• [SOURCE DATA]:
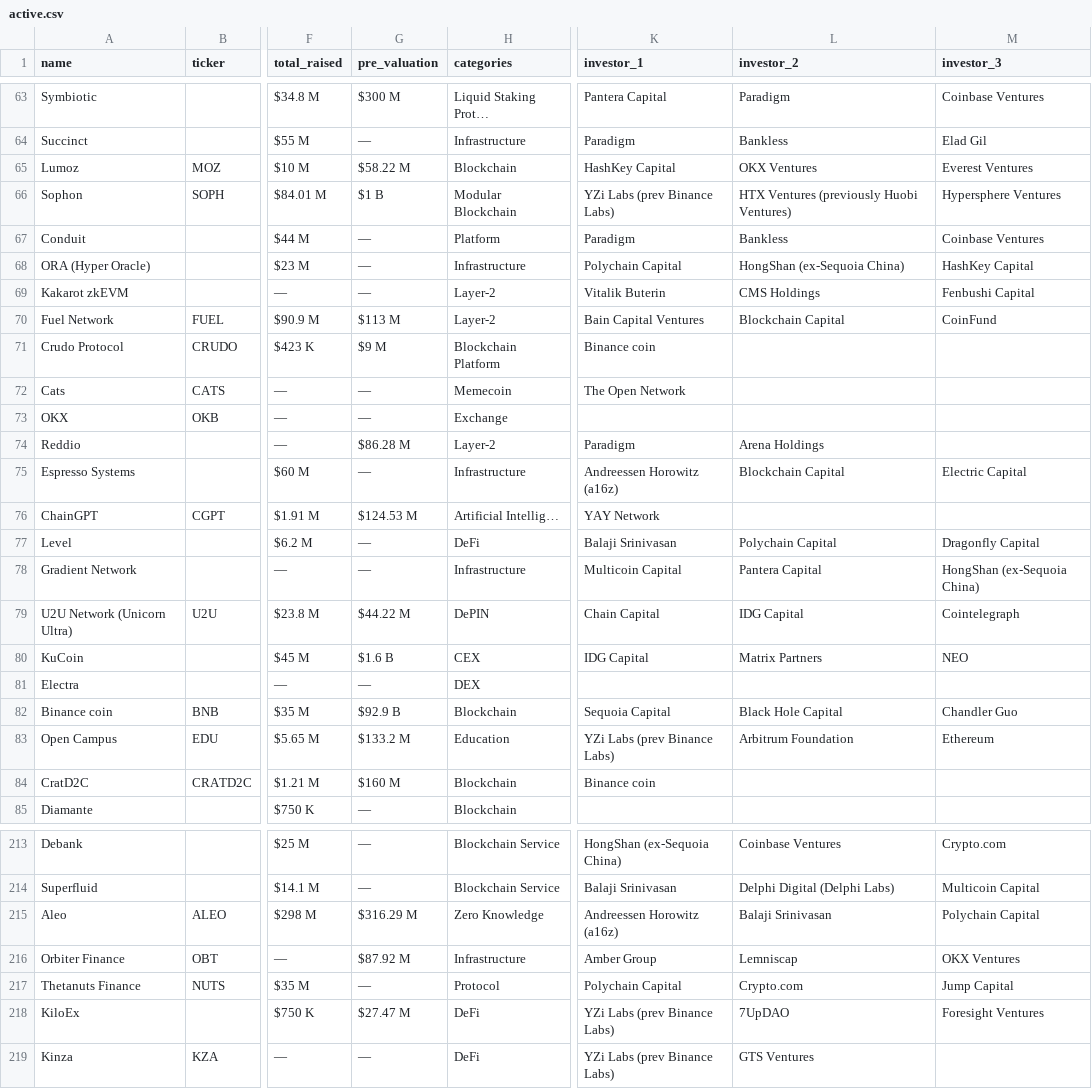
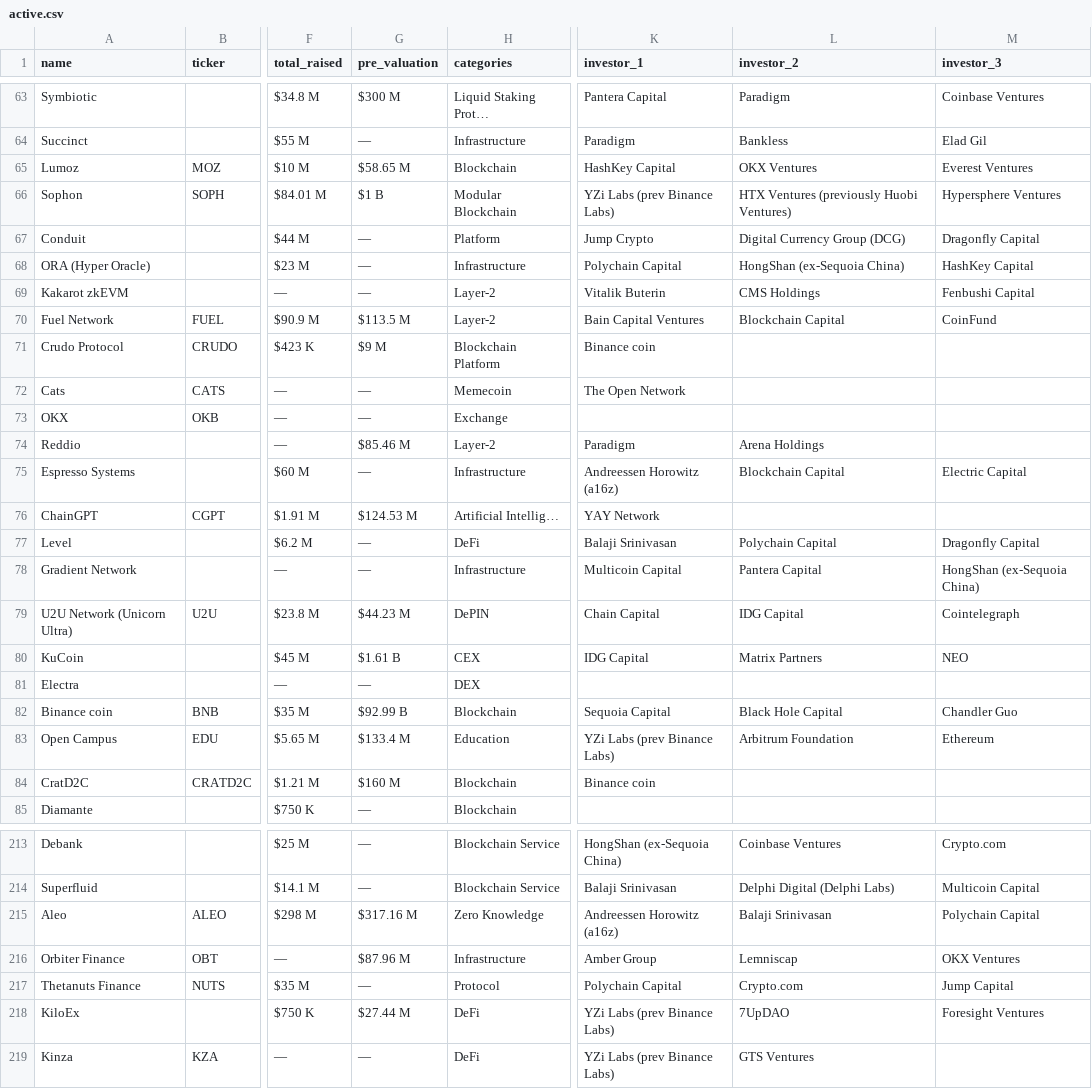
Before and after one commit to Fedric-Reform/ICO-IDO-Dashboard, a CSV file: active.csv, drawn as a sheet; only a part is shown, gaps mark what is left out; the diff covers the shown part only; the diff names each change by its address in the sheet, - before the commit and + after, or states it on an @@ line.

```diff
--- a/active.csv
+++ b/active.csv
-G65 (pre_valuation): $58.22 M
+G65 (pre_valuation): $58.65 M
-K67 (investor_1): Paradigm
+K67 (investor_1): Jump Crypto
-L67 (investor_2): Bankless
+L67 (investor_2): Digital Currency Group (DCG)
-M67 (investor_3): Coinbase Ventures
+M67 (investor_3): Dragonfly Capital
-G70 (pre_valuation): $113 M
+G70 (pre_valuation): $113.5 M
-G74 (pre_valuation): $86.28 M
+G74 (pre_valuation): $85.46 M
-G79 (pre_valuation): $44.22 M
+G79 (pre_valuation): $44.23 M
-G80 (pre_valuation): $1.6 B
+G80 (pre_valuation): $1.61 B
-G82 (pre_valuation): $92.9 B
+G82 (pre_valuation): $92.99 B
-G83 (pre_valuation): $133.2 M
+G83 (pre_valuation): $133.4 M
-G215 (pre_valuation): $316.29 M
+G215 (pre_valuation): $317.16 M
-G216 (pre_valuation): $87.92 M
+G216 (pre_valuation): $87.96 M
-G218 (pre_valuation): $27.47 M
+G218 (pre_valuation): $27.44 M
```
Also changed, not shown: 29 edited cells elsewhere in this file, icostats.csv, upcoming.csv.
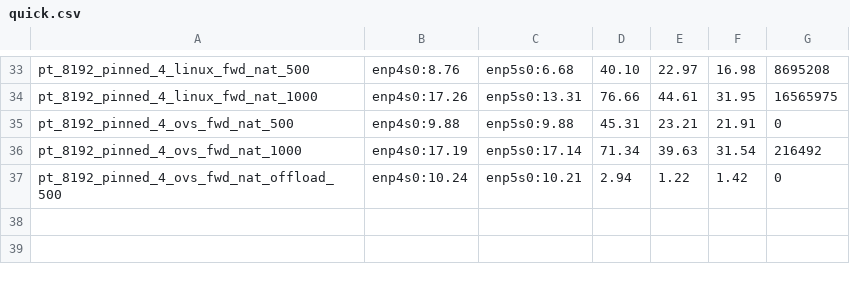
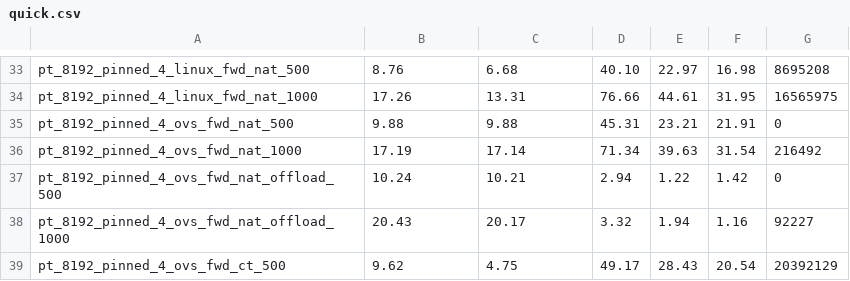
Before and after one commit to shahar-klein/dumps, a CSV file: quick.csv, drawn as a sheet; only a part is shown, gaps mark what is left out; the diff covers the shown part only; the diff names each change by its address in the sheet, - before the commit and + after, or states it on an @@ line.

```diff
--- a/quick.csv
+++ b/quick.csv
-B33: enp4s0:8.76
+B33: 8.76
-C33: enp5s0:6.68
+C33: 6.68
-B34: enp4s0:17.26
+B34: 17.26
-C34: enp5s0:13.31
+C34: 13.31
-B35: enp4s0:9.88
+B35: 9.88
-C35: enp5s0:9.88
+C35: 9.88
-B36: enp4s0:17.19
+B36: 17.19
-C36: enp5s0:17.14
+C36: 17.14
-B37: enp4s0:10.24
+B37: 10.24
-C37: enp5s0:10.21
+C37: 10.21
+row 38: pt_8192_pinned_4_ovs_fwd_nat_offload_1000 | 20.43 | 20.17 | 3.32 | 1.94 | 1.16 | 92227
+row 39: pt_8192_pinned_4_ovs_fwd_ct_500 | 9.62 | 4.75 | 49.17 | 28.43 | 20.54 | 20392129
```
Also changed, not shown: 64 edited cells elsewhere in this file.
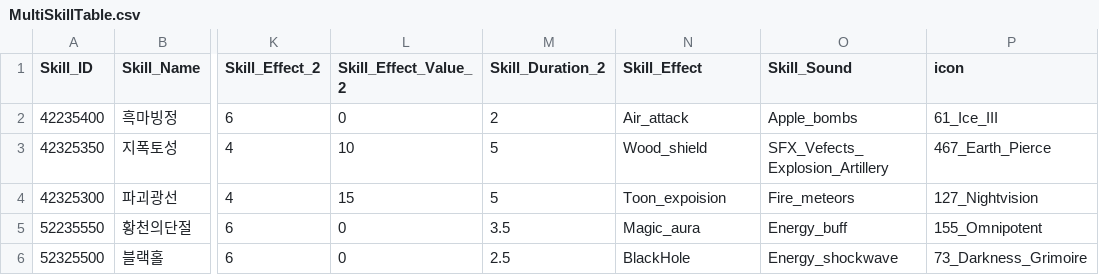
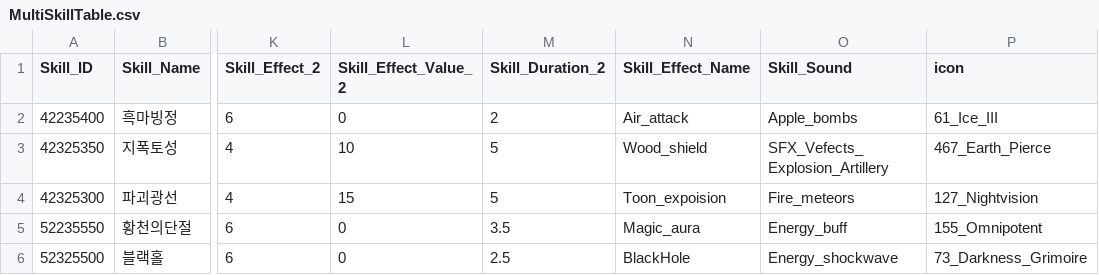
Before and after one commit to SeoJunGyu/EzDoDffense, a CSV file: Assets/Resources/DataTables/MultiSkillTable.csv, drawn as a sheet; only a part is shown, gaps mark what is left out; the diff names each change by its address in the sheet, - before the commit and + after, or states it on an @@ line.

Commit message:
SingleSkill 테이블과 MultiSkill 테이블 추가 / 스킬 매니저 생성 후 파티클 생성 테스트 - 성공

```diff
--- a/Assets/Resources/DataTables/MultiSkillTable.csv
+++ b/Assets/Resources/DataTables/MultiSkillTable.csv
-N1: Skill_Effect
+N1: Skill_Effect_Name
```
Also changed, not shown: Assets/Resources/DataTables/SingleSkillTable.csv, 10 other files.
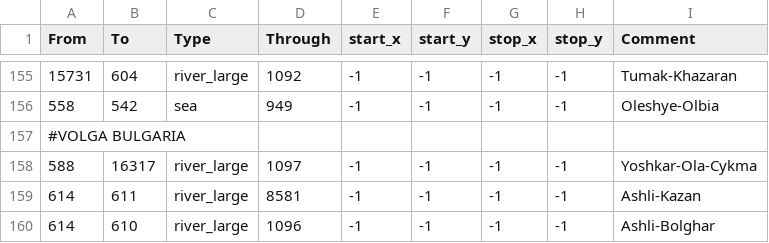
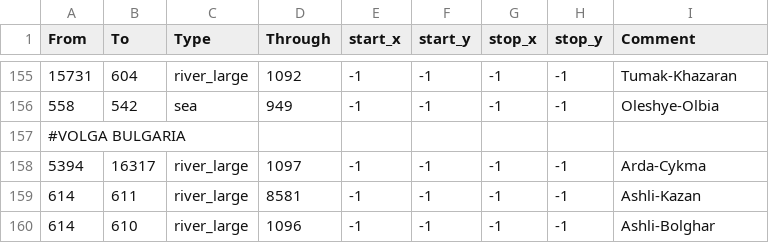
Before and after one commit to Rajas-of-Indochina/mod, a CSV file: indochina/map_data/adjacencies.csv, drawn as a sheet; only a part is shown, gaps mark what is left out.

```diff
--- a/indochina/map_data/adjacencies.csv
+++ b/indochina/map_data/adjacencies.csv
@@ -157,3 +157,3 @@
 #VOLGA BULGARIA
-588;16317;river_large;1097;-1;-1;-1;-1;Yoshkar-Ola-Cykma
+5394;16317;river_large;1097;-1;-1;-1;-1;Arda-Cykma
 614;611;river_large;8581;-1;-1;-1;-1;Ashli-Kazan
```
Also changed, not shown: indochina/map_data/definition.csv, 15 other files.
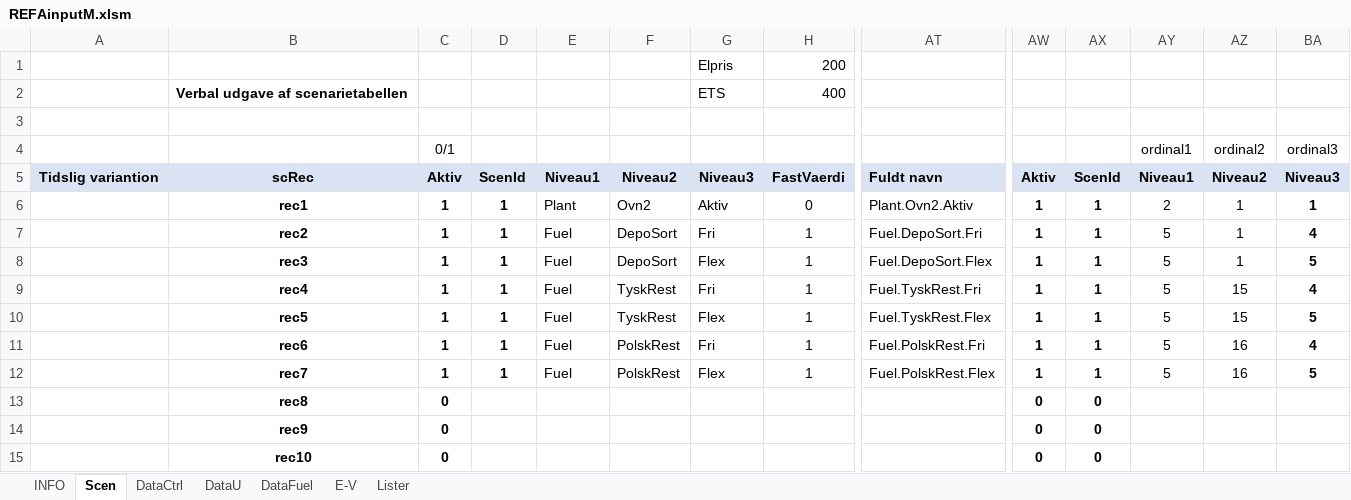
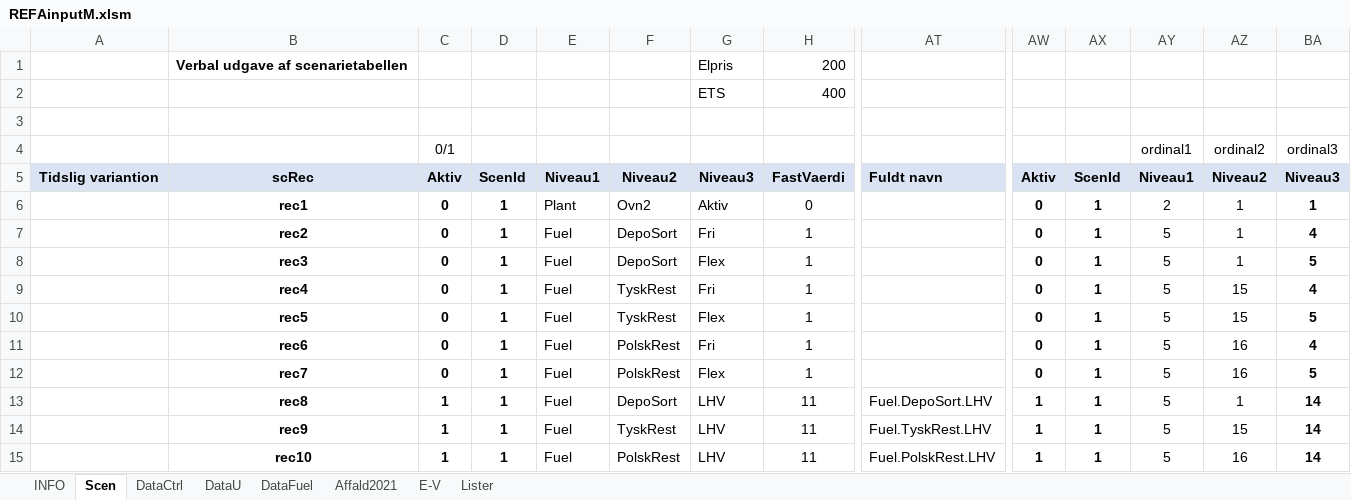
Before and after one commit to AddedValues/REFA_Affald, an Excel workbook: GAMS/REFAinputM.xlsm, sheet Scen, drawn as a sheet; only a part is shown, gaps mark what is left out; values as stored, in another font and other column widths than the file's, no borders; charts and pictures and conditional formats not drawn; the diff covers the shown part only; the diff names each change by its address in the sheet, - before the commit and + after, or states it on an @@ line.

```diff
--- a/GAMS/REFAinputM.xlsm (sheet Scen)
+++ b/GAMS/REFAinputM.xlsm (sheet Scen)
+sheet tab: Affald2021
-B1: (empty)
+B1: Verbal udgave af scenarietabellen
-B2: Verbal udgave af scenarietabellen
+B2: (empty)
-C6:C12: 1
+C6:C12: 0
-AT6: Plant.Ovn2.Aktiv
+AT6: (empty)
-AW6:AW12: 1
+AW6:AW12: 0
-AT7: Fuel.DepoSort.Fri
+AT7: (empty)
-AT8: Fuel.DepoSort.Flex
+AT8: (empty)
-AT9: Fuel.TyskRest.Fri
+AT9: (empty)
-AT10: Fuel.TyskRest.Flex
+AT10: (empty)
-AT11: Fuel.PolskRest.Fri
+AT11: (empty)
-AT12: Fuel.PolskRest.Flex
+AT12: (empty)
-C13:C15: 0
+C13:C15: 1
-D13:D15: (empty)
+D13:D15: 1
-E13:E15: (empty)
+E13:E15: Fuel
-F13: (empty)
+F13: DepoSort
-G13:G15: (empty)
+G13:G15: LHV
-H13:H15: (empty)
+H13:H15: 11
-AT13: (empty)
+AT13: Fuel.DepoSort.LHV
-AW13:AW15: 0
+AW13:AW15: 1
-AX13:AX15: 0
+AX13:AX15: 1
-AY13:AY15: (empty)
+AY13:AY15: 5
-AZ13: (empty)
+AZ13: 1
-BA13:BA15: (empty)
+BA13:BA15: 14
-F14: (empty)
+F14: TyskRest
-AT14: (empty)
+AT14: Fuel.TyskRest.LHV
-AZ14: (empty)
+AZ14: 15
-F15: (empty)
+F15: PolskRest
-AT15: (empty)
+AT15: Fuel.PolskRest.LHV
-AZ15: (empty)
+AZ15: 16
```
Also changed, not shown: 81 edited cells elsewhere in this sheet, sheet DataFuel, sheet Lister, sheet DataCtrl, sheet DataU, formulas that keep their value, hidden cells, charts or pictures, GAMS/REFAoutput.xlsm, GAMS/REFAscens.xlsm, 5 other files.
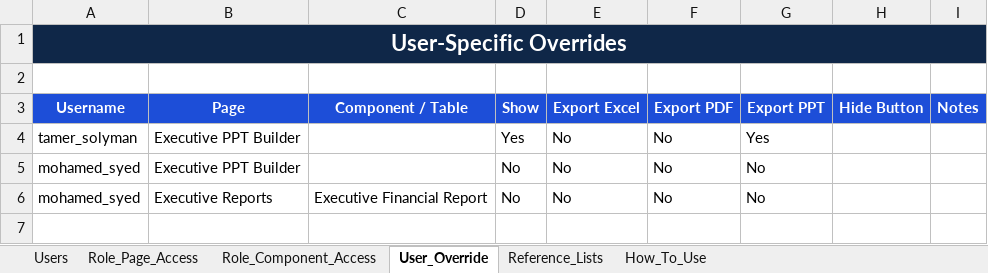
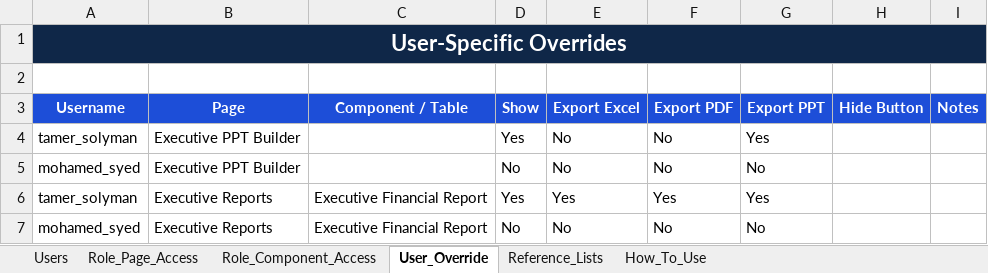
Before and after one commit to ahmedfekry-hub/Dawiyat-PMO-Executive-Portal-V2, an Excel workbook: data/permissions.xlsx, sheet User_Override, drawn as a sheet; values as stored, in another font and other column widths than the file's, no borders; conditional formats and table styles not drawn; the diff names each change by its address in the sheet, - before the commit and + after, or states it on an @@ line.

```diff
--- a/data/permissions.xlsx (sheet User_Override)
+++ b/data/permissions.xlsx (sheet User_Override)
+row 6: tamer_solyman | Executive Reports | Executive Financial Report | Yes | Yes | Yes | Yes
```
Also changed, not shown: sheet Role_Component_Access, sheet Users, sheet Role_Page_Access.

• [WHAT NEEDS TO BE DONE]: Go through the data above and count the lines that hold "TyskRest". Respond with the number and no other words.

• [ANSWER TO THIS TASK]: 4